[RECORD SET Boundary: Start]
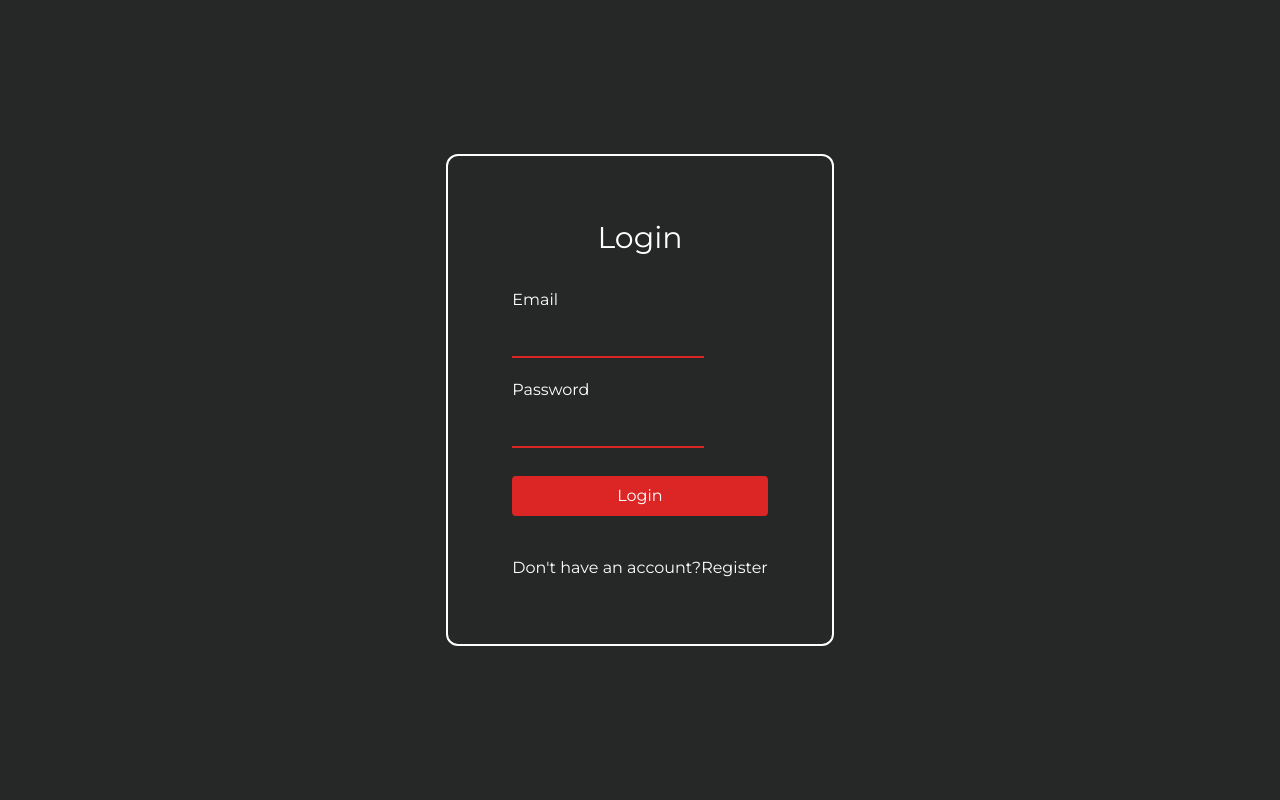
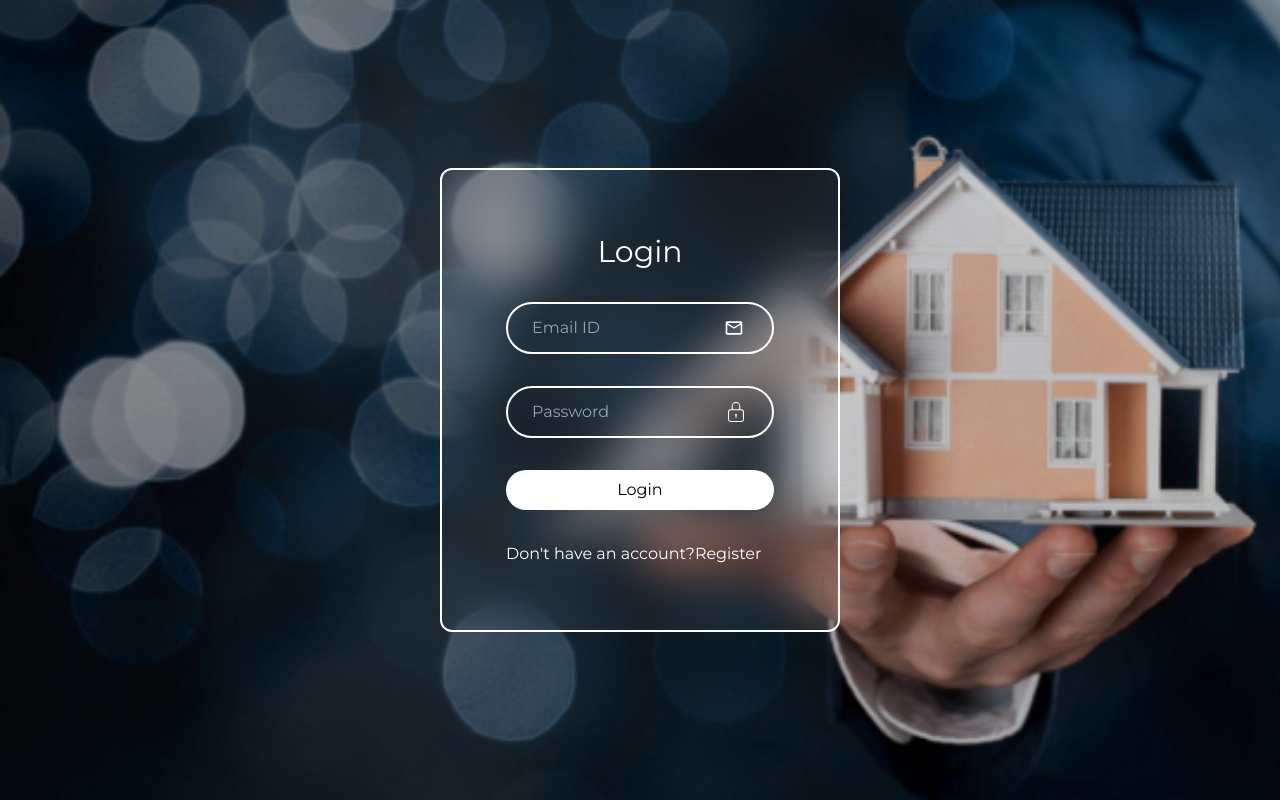
Before and after one commit to ayushsawant464/Real-Estate-Management, a React (Vite) app in the folder Frontend/: page / in a window 1280 px wide. Built offline with nearby package versions, Linux system fonts and the light colour scheme; no server answers.

Commit message:
login css added

```diff
--- a/Frontend/src/components/LoginForm.jsx
+++ b/Frontend/src/components/LoginForm.jsx
@@ -2,6 +2,8 @@ import React, { useState } from 'react'
 import {signInWithEmailAndPassword , onAuthStateChanged} from 'firebase/auth'
 import {firebaseAuth} from "../utils/firebase-config"
 import {useNavigate} from 'react-router-dom'
+import { MdOutlineEmail } from "react-icons/md";
+import { CiLock } from "react-icons/ci";
 
 const LoginForm = () => {
   const[form,setform] = useState({
@@ -31,20 +33,22 @@ const LoginForm = () => {
   })
   return (
     <div>
-    <div className='flex flex-col my-8'>
-      <label htmlFor="email">Email</label>
-      <div>
+    <div className='flex flex-col my-8 gap-8'>
 
-      <input className='text-slate-300 bg-transparent pb-2 border-b-2 border-b-red-600 mt-3 mb-5 focus:outline-none'
-      type="email" name="email" id="email" value={form.email} onChange={(e)=>{setform({...form, [e.target.name]:e.target.value})}}/>
+      <div className='border-White border-2 rounded-full px-6 py-3 flex items-center'>
+
+      <input className='text-slate-300 bg-transparent  focus:outline-none '
+      type="email" placeholder='Email ID' name="email" id="email" value={form.email} onChange={(e)=>{setform({...form, [e.target.name]:e.target.value})}}/>
+      <MdOutlineEmail className='text-xl' />
       </div>
-      <label htmlFor="password">Password</label>
-      <div>
 
-      <input className='text-slate-300 bg-transparent pb-2 border-b-2 border-b-red-600 mt-3 mb-5 focus:outline-none'
-      type="password" name="password" id="password" value={form.password} onChange={(e)=>{setform({...form, [e.target.name]:e.target.value})}}/>
+      <div className='border-White border-2 rounded-full px-6 py-3 flex items-center'>
+
+      <input className='text-slate-300 bg-transparent  focus:outline-none '
+      type="password" placeholder='Password' name="password" id="password" value={form.password} onChange={(e)=>{setform({...form, [e.target.name]:e.target.value})}}/>
+      <CiLock className='text-2xl'/>
       </div>
-      <button onClick={handleSubmit} className='bg-red-600 rounded my-2 p-2 hover:bg-red-500'>Login</button>
+      <button onClick={handleSubmit} className='bg-White text-black rounded-full p-2 hover:bg-slate-300'>Login</button>
     </div>
 
 
--- a/Frontend/src/components/SignupForm.jsx
+++ b/Frontend/src/components/SignupForm.jsx
@@ -2,6 +2,9 @@ import React ,{useState} from 'react'
 import {createUserWithEmailAndPassword , onAuthStateChanged} from 'firebase/auth'
 import {firebaseAuth} from "../utils/firebase-config"
 import {useNavigate} from 'react-router-dom'
+import { MdOutlineEmail } from "react-icons/md";
+import { CiLock } from "react-icons/ci";
+import { AuthErrorCodes } from 'firebase/auth';
 
 const SignupForm = () => {
   const[form,setform] = useState({
@@ -17,7 +20,8 @@ const SignupForm = () => {
       const{email,password} = form
       await createUserWithEmailAndPassword(firebaseAuth,email,password)
     } catch (error) {
-      console.log(error)
+      console.log(error.code)
+      seterror(error.code)
     }
 
   };
@@ -31,16 +35,24 @@ const SignupForm = () => {
 
   return (
     <div>
-    <div className='flex flex-col my-8'>
-      <label htmlFor="email">Email</label>
-      <input className='text-slate-300 bg-transparent pb-2 border-b-2 border-b-red-600 mt-3 mb-5 focus:outline-none'
-      type="email" name="email" id="email" value={form.email} onChange={(e)=>{setform({...form, [e.target.name]:e.target.value})}}/>
-      <label htmlFor="password">Password</label>
-      <input className='text-slate-300 bg-transparent pb-2 border-b-2 border-b-red-600 mt-3 mb-5 focus:outline-none'
-      type="password" name="password" id="password" value={form.password} onChange={(e)=>{setform({...form, [e.target.name]:e.target.value})}}/>
-      <button onClick={handleSubmit} className='bg-red-600 rounded my-2 p-2 hover:bg-red-500'>Sign Up</button>
+    <div className='flex flex-col my-8 gap-8'>
+
+      <div className='border-White border-2 rounded-full px-6 py-3 flex items-center'>
+
+      <input className='text-slate-300 bg-transparent  focus:outline-none '
+      type="email" placeholder='Email ID' name="email" id="email" value={form.email} onChange={(e)=>{setform({...form, [e.target.name]:e.target.value})}}/>
+      <MdOutlineEmail className='text-xl' />
+      </div>
+
+      <div className='border-White border-2 rounded-full px-6 py-3 flex items-center'>
+
+      <input className='text-slate-300 bg-transparent  focus:outline-none '
+      type="password" placeholder='Password' name="password" id="password" value={form.password} onChange={(e)=>{setform({...form, [e.target.name]:e.target.value})}}/>
+      <CiLock className='text-2xl'/>
+      </div>
+      <button onClick={handleSubmit} className='bg-White text-black rounded-full p-2 hover:bg-slate-300'>Signup</button>
     </div>
-      {error && error}
+
 
     </div>
   )
--- a/Frontend/src/pages/Login.jsx
+++ b/Frontend/src/pages/Login.jsx
@@ -1,15 +1,18 @@
 import React, { useState } from 'react'
 import LoginForm from '../components/LoginForm';
 import SignupForm from '../components/SignupForm';
+import Image from '../assets/background.png'
 
 const Home = () => {
 
     const [newUser,setnewUser]=useState(false);
 
   return (
-    <div className='flex justify-center items-center min-h-screen'>
+    <div style={{backgroundImage:`url(${Image})`}} className='bg-cover'>
+    <div   className='flex justify-center items-center min-h-screen bg-black/20 '>
 
-        <div className="flex flex-col min-w-[27%] border-White border-[2px] p-16 rounded-xl text-White">
+        <div className="flex flex-col min-w-[27%] border-White border-[2px]
+        p-16 rounded-xl text-White backdrop-blur-xl bg-white/5">
             <div className='text-3xl text-center'>
 
             {!newUser && <div>Login</div>}
@@ -20,18 +23,21 @@ const Home = () => {
             {newUser &&
             <div>Already Registered?
 
-            <span className='hover:cursor-pointer' onClick={()=>{setnewUser(false)}}>Login</span>
+            <span className='hover:cursor-pointer hover:underline'
+            onClick={()=>{setnewUser(false)}}>Login</span>
             </div>}
             {!newUser &&
             <div>
                 Don't have an account?
-            <span className='hover:cursor-pointer' onClick={()=>{setnewUser(true)}}>Register</span>
+            <span className='hover:cursor-pointer hover:underline'
+            onClick={()=>{setnewUser(true)}}>Register</span>
             </div>
             }
         </div>
 
 
     </div>
+    </div>
   )
 }
 
```
Also changed, not shown: Frontend/src/assets/background.png (added).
[RECORD SET Boundary: End]
WORK REQUIRED
Please determine how many lines of the records above include the word "createUserWithEmailAndPassword", replying with a number alone.

ANSWER TO THE EXERCISE
2